Stage Five----The video completely freaks Janey out.  She is terrified of any even slightly scary parts.  This is true of videos you would not even picture having any scary parts, like Kipper or Sesame Street.  She still asks to watch it now and then, but then gets hysterical waiting for the scary parts to come on.  The video is added to the pile of unwatched shows.

I think it takes quite a few viewing for Janey to understand to some extent the plot of shows she watches.  Her initial enjoyment is just based on learning the dialogue and songs, and watching the images.  As she watches the show over and over, she starts to get it more, and characters like Ursula the Sea Witch in The Little Mermaid or Sid the Bad Kid Next Door in Toy Story come alive for her, and they are pretty scary.

I've learned a few things from figuring this all out.  One is that with much repetition, exact repetition of the kind that videos provide, Janey learns first to repeat the elements, and then actually learns what is going on.  It's her way of progressing with learning.  Other people might first watch for plot, and then get so familiar with the show they start to memorize it, but Janey does that backwards.  The other is that when Janey suddenly gets upset, in other contexts, it might be something she's heard or seen a lot of times before that has now clicked in as scary.  For example, she recently became nervous about sirens, after hearing them for years.  I think she finally connected them to the fast vehicles with flashing lights, and they are finally scary to her.

It's interesting that echolalia, or delayed echolalia, seem like vital step in Janey's understanding of the videos for content.  Maybe repeating the lines in her head allows her to work on understanding them.  I wish she'd not have to get scared after the understanding kicks in, or maybe I wish videos didn't all seem to have a bit scary parts.  But gradually, in small ways, I sometimes feel like I'm starting to get Janey.


Sophie's Trains said...

I know what you mean. Sophie rejects anything "new" the first time. But then she seems to accept it. I learned not to take initial rejection as a deterrent from trying again. She is younger than Janey but I also think she understands things in "layers". So repetition is key for her to learn things. She loves repetition! She seems to enjoy the videos she has memorized more than the ones she doesn't. She doesn't get scared but she does remember and anticipate things I can see that.
It is good "getting them" isn't it? I am excited when I figure something out too.

Suzanne said...

It really is a good feeling to get something like that! I feel like I should have figured a lot of this out a long time ago, but better late than never! It's interesting Sophie rejects the "new" things too. I feel cruel sometimes even trying something new, because it can get Janey so worked up, but it's amazing how often she comes back to the same thing that got her screaming. I think when she REALLY likes something, she reacts more strongly to it the first time in a negative way. Maybe it's like "oh, boy, I'm going to have to do a lot of memorizing of THIS, because it's SMOKING great! This is overwhelming!" Layers of learning is a great way to put it. It helps me not give up the first time to remember that, and also to not to follow what is conventional wisdom and assume obsessing over one thing is bad. I think she needs the obsession to learn.

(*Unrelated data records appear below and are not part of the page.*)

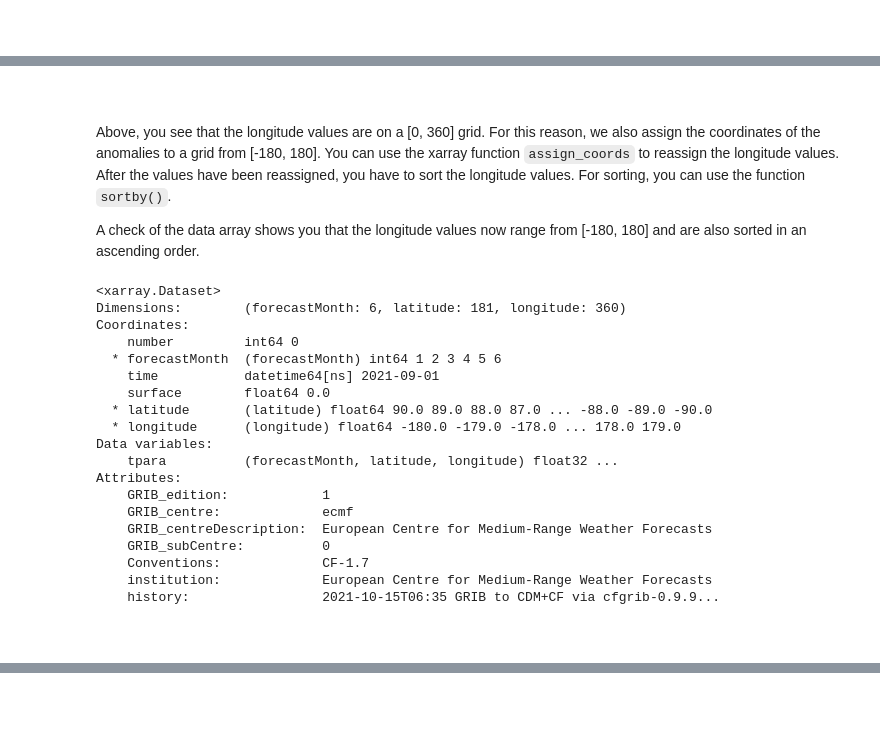
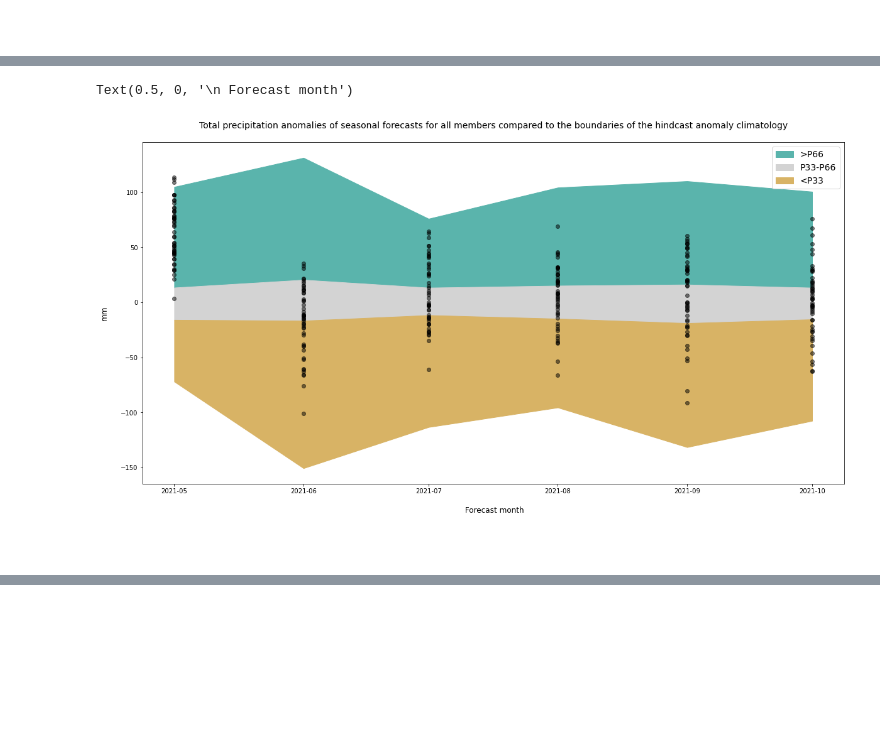
Before and after one commit to ecmwf-projects/copernicus-training, a Jupyter notebook: 121_c3s_seasonal_forecasts_anomalies.ipynb, the cells around one changed output, grey strips where cells are left out. Cells and saved outputs as stored; diff of their text form; code cells hidden in the pictures; blank space fills up the shorter version.

```diff
--- a/121_c3s_seasonal_forecasts_anomalies.ipynb
+++ b/121_c3s_seasonal_forecasts_anomalies.ipynb
@@ -424,0 +619,3 @@ visualize_pcolormesh(data_array = seas5_anomalies_202109_tp,
+# %%
+anom_hindcast = tprate_hindcast_SAsia - tprate_hindcast_SAsia.mean(['number','time'])
+anom_hindcast
@@ -424,0 +642,5 @@ visualize_pcolormesh(data_array = seas5_anomalies_202109_tp,
+# %%
+valid_time = [ pd.to_datetime(anom_hindcast.time.values[0]) + relativedelta(months=fcmonth-1) for fcmonth in anom_hindcast.forecastMonth]
+numdays = [monthrange(dd.year,dd.month)[1] for dd in valid_time]
+anom_hindcast = anom_hindcast.assign_coords(numdays=('forecastMonth',numdays))
+anom_hindcast
@@ -424,0 +667,3 @@ visualize_pcolormesh(data_array = seas5_anomalies_202109_tp,
+# %%
+anom_hindcast_tp = anom_hindcast * anom_hindcast.numdays * 24 * 60 * 60 * 1000
+anom_hindcast_tp
@@ -425,2 +690,7 @@ visualize_pcolormesh(data_array = seas5_anomalies_202109_tp,
+# %%
+P0 = anom_hindcast_tp.min(['number','time'])
+P33 = anom_hindcast_tp.quantile(0.33,['number','time'])
+P66 = anom_hindcast_tp.quantile(0.66,['number','time'])
+P100 = anom_hindcast_tp.max(['number','time'])
 # %% [markdown]
 <br>
@@ -458,31 +702,21 @@ Attributes:
+# %%
+# Initiate the figure
+fig=plt.figure(figsize=(20, 10))
+thisax=fig.gca()
+
+# Plot the seasonal forecast anomalies + climatology boundaries as filled areas
+thisax.plot(anoms_SAsia_df, marker='o', linestyle='', color='black', alpha=0.5, label='_nolegend_')
+thisax.fill_between(anoms_SAsia_df.index,P66,P100,color='#5ab4ac',label='>P66')
+thisax.fill_between(anoms_SAsia_df.index,P33,P66,color='lightgray',label='P33-P66')
+thisax.fill_between(anoms_SAsia_df.index,P0,P33,color='#d8b365',label='<P33')
+
+# Customize plot settings
+plt.title('Total precipitation anomalies of seasonal forecasts for all members compared to the boundaries of the hindcast anomaly climatology\n', fontsize=14)
+thisax.legend(fontsize=14,loc=1)
+thisax.set_ylabel('mm\n', fontsize=12)
+thisax.set_xlabel('\n Forecast month', fontsize=12)
+# %% [output]
+Text(0.5, 0, '\n Forecast month')
+[figure, added]
 # %% [markdown]
 <br>
-# %% [markdown]
-Above, you see that the longitude values are on a [0, 360] grid. For this reason, we also assign the coordinates of the anomalies to a grid from [-180, 180]. You can use the xarray function `assign_coords` to reassign the longitude values. After the values have been reassigned, you have to sort the longitude values. For sorting, you can use the function `sortby()`.
-
-A check of the data array shows you that the longitude values now range from [-180, 180] and are also sorted in an ascending order.
-# %%
-anomalies_precomputed = anomalies_precomputed.assign_coords(longitude=(((test.longitude + 180) % 360) - 180)).sortby('longitude')
-anomalies_precomputed
-# %% [output]
-<xarray.Dataset>
-Dimensions:        (forecastMonth: 6, latitude: 181, longitude: 360)
-Coordinates:
-    number         int64 0
-  * forecastMonth  (forecastMonth) int64 1 2 3 4 5 6
-    time           datetime64[ns] 2021-09-01
-    surface        float64 0.0
-  * latitude       (latitude) float64 90.0 89.0 88.0 87.0 ... -88.0 -89.0 -90.0
-  * longitude      (longitude) float64 -180.0 -179.0 -178.0 ... 178.0 179.0
-Data variables:
-    tpara          (forecastMonth, latitude, longitude) float32 ...
-Attributes:
-    GRIB_edition:            1
-    GRIB_centre:             ecmf
-    GRIB_centreDescription:  European Centre for Medium-Range Weather Forecasts
-    GRIB_subCentre:          0
-    Conventions:             CF-1.7
-    institution:             European Centre for Medium-Range Weather Forecasts
-    history:                 2021-10-15T06:35 GRIB to CDM+CF via cfgrib-0.9.9...
-# %% [markdown]
-<br>
```
Also changed, not shown: parts of 110 cells of this notebook, 5 other files.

mknecht24 said...

I loved this post. Being able to see her process in steps is fascinating. Jacob also will watch a video repeatedly then suddenly is afraid of it. Minus the autism though, we are able to talk it out with him. I would love to get inside Janey's (and Lindsey's) head to see what's going on.

Lindsey is prepping for state testing next week at school. Her new teachers are in for a wild ride. At least they heeded my warning to practice test taking instead of surprising her with it.

Queenie Guldbaek said...

I am a teenager with autism. I can understand this. Initially, I rejected new things, but when I started to watch them more, I started enjoying them. However, there are some things from my childhood that I would find difficult to watch for one reason or another.